Snapshot from our weekly meeting, covering key metrics and experiments.
The lessons learned here stretch far beyond the walls of HubSpot. In this speech that I gave to a room of students and startup founders, I go into even greater depth on this project, our process and what we learned.
Perhaps this is the hyper-critical designer in me, but I was about 70% happy with the design at launch. Considering where we were in the first iteration, versus where landed, I was proud of what we achieved. The site became one of the highest performing in the SaaS industry. But I still saw more potential in it. Aesthetics, usability, copy, code; there were many areas that stood to be improved. We put the roadmap in place to do exactly that, and it's continuing to roll out today.
Previously, our iterations went over scope and occasionally required that we push deadlines. I cited this as an area for improvement in the case study for our first iteration, and following that, we fully conquered the issue. We managed to get project management down to a science, leveraging systems built in JIRA, InVision, and Google to flesh out and track each project. We became maniacally focused on goals and objectives, which helped us to eliminate scope creep and stay true to the deadline. With each iteration, we improved; a huge benefit of an iterative process.
Serving as the UX Lead on the site, as part of a small 12 person SWAT team tasked with building HubSpot.com, I quickly learned the value of focus, compromise, and leadership by influence. All 1,600 employees at HubSpot had a direct stake in the site. The ability to manage those relationships and turn insight into action allowed me to scale my work and get more of the company behind UX as a practice, beyond just HubSpot.com. This was a strong indirect benefit of this project.

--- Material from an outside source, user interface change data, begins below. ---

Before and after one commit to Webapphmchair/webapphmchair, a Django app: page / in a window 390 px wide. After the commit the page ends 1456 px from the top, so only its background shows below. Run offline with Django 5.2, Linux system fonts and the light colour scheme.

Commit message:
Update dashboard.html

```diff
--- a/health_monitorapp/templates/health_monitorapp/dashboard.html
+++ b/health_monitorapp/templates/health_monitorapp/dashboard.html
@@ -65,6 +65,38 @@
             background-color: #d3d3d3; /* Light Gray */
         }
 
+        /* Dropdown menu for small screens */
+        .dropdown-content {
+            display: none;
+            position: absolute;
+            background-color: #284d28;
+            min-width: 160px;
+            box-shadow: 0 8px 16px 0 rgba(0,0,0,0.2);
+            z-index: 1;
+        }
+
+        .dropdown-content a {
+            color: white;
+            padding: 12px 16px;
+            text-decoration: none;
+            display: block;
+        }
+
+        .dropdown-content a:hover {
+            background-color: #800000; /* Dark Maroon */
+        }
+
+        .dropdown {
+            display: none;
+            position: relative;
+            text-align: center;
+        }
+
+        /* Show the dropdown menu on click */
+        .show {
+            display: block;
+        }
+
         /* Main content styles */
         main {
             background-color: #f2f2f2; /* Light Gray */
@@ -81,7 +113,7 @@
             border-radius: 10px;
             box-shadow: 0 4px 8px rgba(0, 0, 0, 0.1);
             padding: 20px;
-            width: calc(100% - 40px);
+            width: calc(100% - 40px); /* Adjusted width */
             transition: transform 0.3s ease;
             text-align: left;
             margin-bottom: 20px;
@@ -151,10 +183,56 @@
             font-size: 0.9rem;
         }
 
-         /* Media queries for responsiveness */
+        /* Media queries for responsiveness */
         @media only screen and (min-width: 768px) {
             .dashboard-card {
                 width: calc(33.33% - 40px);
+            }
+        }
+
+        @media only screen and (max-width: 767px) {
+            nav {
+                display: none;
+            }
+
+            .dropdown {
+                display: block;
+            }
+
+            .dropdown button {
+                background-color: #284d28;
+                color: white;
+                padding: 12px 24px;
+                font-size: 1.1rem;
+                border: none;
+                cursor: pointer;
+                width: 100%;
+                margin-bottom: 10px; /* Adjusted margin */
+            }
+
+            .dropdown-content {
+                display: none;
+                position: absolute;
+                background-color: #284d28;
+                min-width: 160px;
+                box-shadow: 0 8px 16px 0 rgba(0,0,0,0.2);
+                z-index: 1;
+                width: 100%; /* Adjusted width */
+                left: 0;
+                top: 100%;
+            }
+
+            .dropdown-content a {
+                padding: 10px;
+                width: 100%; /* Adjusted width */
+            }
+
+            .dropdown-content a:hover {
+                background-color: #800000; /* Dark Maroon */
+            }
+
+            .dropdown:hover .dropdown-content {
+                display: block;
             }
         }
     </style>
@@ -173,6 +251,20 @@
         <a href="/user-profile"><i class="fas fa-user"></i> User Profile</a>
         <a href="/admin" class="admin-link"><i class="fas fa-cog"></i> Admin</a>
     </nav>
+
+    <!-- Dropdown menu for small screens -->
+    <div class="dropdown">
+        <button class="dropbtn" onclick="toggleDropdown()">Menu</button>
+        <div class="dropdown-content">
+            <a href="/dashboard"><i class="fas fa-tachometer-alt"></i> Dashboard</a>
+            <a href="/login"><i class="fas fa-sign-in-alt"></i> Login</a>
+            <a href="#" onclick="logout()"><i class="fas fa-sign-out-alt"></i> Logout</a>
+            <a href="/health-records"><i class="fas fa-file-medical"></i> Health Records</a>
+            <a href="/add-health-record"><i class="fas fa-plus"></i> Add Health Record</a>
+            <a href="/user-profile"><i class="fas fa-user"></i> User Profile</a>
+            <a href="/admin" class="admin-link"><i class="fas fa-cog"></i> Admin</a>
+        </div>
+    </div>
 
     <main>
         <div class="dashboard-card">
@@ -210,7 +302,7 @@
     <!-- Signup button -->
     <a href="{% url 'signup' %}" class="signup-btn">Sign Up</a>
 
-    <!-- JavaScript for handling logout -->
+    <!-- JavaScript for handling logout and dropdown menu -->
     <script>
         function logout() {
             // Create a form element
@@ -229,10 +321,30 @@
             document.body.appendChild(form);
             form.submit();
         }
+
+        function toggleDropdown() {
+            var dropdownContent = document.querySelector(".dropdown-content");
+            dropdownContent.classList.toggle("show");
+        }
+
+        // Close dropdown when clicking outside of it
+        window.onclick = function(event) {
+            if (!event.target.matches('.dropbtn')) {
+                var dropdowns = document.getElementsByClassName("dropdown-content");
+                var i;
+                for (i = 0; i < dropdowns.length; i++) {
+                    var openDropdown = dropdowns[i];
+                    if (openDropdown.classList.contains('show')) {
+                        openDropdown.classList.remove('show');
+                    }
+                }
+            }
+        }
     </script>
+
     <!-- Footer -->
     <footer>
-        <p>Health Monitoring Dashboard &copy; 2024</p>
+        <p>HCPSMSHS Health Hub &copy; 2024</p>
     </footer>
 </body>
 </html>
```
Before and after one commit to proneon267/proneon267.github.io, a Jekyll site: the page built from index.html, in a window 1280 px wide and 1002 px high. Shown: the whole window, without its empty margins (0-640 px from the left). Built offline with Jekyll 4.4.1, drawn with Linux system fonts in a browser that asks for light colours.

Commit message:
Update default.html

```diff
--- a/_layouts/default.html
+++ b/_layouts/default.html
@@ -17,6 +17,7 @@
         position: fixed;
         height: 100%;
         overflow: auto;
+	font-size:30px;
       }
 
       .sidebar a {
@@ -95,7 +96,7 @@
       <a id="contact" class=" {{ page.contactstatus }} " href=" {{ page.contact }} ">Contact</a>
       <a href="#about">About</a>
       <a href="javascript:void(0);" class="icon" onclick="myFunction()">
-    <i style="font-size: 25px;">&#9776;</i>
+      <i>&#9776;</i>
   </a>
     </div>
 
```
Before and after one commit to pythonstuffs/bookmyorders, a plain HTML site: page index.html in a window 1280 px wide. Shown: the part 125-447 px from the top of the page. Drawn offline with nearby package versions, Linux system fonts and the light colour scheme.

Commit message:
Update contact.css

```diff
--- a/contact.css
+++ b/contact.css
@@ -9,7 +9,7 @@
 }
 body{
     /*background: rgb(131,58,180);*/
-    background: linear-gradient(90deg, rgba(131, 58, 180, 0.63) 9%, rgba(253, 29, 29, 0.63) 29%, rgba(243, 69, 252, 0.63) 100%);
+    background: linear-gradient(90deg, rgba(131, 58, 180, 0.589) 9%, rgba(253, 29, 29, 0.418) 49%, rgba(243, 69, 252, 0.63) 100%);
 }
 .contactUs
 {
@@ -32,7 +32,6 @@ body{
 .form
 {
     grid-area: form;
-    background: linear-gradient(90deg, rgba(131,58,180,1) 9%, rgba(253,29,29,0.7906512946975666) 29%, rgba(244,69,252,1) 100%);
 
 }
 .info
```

We relentlessly took an objective approach with these designs, and despite that being a painstaking effort, we saw it pay strong dividends with each iteration. I don’t credit our doubled and tripled conversion rates to chance or genius, but to a deep study and understanding of our users and product. This went all the way down to aesthetics, where we didn’t debate over personal preferences; rather, we tested aesthetic directions with actual users and quantified the best aesthetics. From my point of view, the fostering of this approach was one of the biggest wins for this project.
These iterations were built on the foundation of the first redesign that I took part in at HubSpot - back when we were still establishing our UX process, and had only a fraction of the team and site traffic. Take a journey back to our roots.
Brought in as the team’s first UX Designer, I established our process and led HubSpot.com through its first major redesign.
A revolutionary idea and a tight timeframe would result in this critical redesign of our fledgling startup's website and product.